The weather actually plays a major role in how the allergy season plays out. Warming temperatures often mean St. George will see pollens sometimes a month before Salt Lake and places like Park City could see the pollens a few weeks later. Juniper species trees, the cedar tree pollens, are the tree that give people the most issues. Grass season follows trees and Dr. Harris says most Utahns with allergies fight the grass season. The spring weather pattern is a big indicator of how grass season develops.
“We’ll see that right before a big storm when we get a strong south wind. We can see days where the trees in this area aren’t a problem, but people are still reacting,” said Harris.
Allergy season starts in the spring with tree pollen, then heads into grass and mold season for the bulk of the summer, and weeds bloom full throttle and cause issues through October. Utah’s most popular weeds include sagebrush, ragweed, and chenopods. The weeds can be found in backyards, along with the side of the road and throughout Northern and Southern Utah.
Those facing allergies sometimes get little relief, but Dr. Harris notes over the counter nasal sprays are popular and helpful.

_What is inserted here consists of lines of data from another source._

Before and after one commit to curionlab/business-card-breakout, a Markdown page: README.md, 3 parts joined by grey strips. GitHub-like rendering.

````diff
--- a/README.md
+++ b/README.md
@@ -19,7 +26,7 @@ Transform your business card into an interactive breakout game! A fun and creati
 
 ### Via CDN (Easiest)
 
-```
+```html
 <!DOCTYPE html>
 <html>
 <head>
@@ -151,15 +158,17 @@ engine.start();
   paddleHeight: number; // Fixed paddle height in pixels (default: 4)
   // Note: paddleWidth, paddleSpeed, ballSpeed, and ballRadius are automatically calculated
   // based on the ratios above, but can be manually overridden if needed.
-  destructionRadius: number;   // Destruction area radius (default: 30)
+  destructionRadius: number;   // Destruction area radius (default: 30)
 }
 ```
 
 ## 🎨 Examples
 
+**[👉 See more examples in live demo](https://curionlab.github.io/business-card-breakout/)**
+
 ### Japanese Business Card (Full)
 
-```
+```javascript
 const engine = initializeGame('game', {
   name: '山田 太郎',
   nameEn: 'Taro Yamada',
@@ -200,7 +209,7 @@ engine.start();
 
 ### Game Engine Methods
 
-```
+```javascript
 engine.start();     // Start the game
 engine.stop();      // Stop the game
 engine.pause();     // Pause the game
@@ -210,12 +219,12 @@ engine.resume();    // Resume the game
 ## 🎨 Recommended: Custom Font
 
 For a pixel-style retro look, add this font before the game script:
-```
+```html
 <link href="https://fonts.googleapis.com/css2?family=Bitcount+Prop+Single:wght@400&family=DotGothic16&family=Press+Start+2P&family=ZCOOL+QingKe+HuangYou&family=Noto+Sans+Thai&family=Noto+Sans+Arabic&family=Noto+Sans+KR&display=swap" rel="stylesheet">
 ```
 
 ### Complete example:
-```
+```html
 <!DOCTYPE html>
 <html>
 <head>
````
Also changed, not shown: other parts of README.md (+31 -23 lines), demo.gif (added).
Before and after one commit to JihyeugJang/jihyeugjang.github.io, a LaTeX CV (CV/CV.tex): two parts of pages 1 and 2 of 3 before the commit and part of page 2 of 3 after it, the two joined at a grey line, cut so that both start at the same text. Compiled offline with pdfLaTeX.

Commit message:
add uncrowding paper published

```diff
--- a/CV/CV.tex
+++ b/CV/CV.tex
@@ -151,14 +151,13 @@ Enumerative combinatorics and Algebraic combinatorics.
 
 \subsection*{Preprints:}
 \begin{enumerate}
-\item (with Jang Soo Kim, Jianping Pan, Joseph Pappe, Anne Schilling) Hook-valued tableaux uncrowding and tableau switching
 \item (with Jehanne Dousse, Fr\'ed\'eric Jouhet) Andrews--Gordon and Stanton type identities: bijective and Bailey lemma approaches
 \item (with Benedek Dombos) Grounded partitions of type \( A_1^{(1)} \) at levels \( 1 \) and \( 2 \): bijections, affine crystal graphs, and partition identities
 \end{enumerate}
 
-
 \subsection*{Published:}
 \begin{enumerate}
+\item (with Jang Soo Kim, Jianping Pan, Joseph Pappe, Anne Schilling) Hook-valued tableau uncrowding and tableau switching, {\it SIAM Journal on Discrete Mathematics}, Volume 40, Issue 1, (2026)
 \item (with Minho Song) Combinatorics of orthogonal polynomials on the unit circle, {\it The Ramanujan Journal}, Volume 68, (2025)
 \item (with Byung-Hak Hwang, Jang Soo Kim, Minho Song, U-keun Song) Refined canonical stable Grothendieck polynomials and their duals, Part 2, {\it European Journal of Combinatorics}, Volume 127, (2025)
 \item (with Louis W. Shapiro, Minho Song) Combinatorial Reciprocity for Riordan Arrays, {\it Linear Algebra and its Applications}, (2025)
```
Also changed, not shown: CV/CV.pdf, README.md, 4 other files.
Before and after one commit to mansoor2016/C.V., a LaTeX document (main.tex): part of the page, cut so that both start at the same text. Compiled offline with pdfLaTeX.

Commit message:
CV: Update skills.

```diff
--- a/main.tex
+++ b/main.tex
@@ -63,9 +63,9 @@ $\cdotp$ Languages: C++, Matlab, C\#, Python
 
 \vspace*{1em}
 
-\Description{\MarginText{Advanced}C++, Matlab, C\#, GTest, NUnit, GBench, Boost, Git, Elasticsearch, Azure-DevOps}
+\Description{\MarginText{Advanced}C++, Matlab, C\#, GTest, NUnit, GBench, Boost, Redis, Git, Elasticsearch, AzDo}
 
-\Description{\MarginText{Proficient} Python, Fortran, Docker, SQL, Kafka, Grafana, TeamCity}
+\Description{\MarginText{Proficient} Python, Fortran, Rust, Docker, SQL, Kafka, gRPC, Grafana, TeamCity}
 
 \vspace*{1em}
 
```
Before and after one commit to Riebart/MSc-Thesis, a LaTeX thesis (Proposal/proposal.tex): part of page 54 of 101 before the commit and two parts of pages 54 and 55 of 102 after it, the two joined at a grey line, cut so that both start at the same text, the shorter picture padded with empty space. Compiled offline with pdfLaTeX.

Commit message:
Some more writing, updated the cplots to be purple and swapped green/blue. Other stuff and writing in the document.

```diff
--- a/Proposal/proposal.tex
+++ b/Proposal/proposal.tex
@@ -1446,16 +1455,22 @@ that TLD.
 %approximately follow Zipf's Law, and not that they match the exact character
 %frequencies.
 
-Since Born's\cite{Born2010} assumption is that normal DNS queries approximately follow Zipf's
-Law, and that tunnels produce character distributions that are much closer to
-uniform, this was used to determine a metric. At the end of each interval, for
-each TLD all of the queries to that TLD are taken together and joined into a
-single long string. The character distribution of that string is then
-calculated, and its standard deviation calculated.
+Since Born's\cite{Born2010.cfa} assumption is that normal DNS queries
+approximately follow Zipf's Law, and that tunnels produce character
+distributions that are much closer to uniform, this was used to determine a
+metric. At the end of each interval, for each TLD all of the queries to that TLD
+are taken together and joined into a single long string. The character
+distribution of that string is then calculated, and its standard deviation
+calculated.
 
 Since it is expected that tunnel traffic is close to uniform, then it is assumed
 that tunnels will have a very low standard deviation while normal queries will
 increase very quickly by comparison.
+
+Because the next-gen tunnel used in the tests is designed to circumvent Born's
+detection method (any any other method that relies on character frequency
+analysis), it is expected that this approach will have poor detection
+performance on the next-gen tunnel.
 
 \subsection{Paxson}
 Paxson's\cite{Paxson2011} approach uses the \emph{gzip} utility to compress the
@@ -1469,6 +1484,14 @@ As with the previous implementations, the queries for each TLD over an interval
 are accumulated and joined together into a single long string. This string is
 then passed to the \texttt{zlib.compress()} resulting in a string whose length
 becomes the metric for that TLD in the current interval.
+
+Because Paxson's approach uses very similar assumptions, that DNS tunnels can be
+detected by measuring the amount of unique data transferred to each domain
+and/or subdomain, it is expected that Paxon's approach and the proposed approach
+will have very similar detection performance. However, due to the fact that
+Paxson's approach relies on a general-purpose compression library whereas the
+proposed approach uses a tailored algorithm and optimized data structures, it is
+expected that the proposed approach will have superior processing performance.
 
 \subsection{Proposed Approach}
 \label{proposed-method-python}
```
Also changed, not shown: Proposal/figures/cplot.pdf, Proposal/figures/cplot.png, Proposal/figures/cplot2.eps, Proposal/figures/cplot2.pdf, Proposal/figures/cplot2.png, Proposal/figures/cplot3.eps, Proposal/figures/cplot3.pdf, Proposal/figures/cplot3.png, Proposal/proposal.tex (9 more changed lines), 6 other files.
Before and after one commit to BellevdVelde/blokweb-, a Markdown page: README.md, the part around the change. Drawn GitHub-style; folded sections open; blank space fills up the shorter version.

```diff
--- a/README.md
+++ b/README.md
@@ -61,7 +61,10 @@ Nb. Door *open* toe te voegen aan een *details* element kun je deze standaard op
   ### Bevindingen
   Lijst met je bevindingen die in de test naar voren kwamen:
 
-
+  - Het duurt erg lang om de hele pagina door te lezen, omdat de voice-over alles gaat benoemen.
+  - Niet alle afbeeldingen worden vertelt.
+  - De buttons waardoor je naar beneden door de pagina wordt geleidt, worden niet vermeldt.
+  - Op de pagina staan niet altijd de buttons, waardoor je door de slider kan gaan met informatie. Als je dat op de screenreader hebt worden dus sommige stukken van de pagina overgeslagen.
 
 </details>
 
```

He says you don’t want to wait until your miserable to use one, because it takes about 10 days for them to really kick in.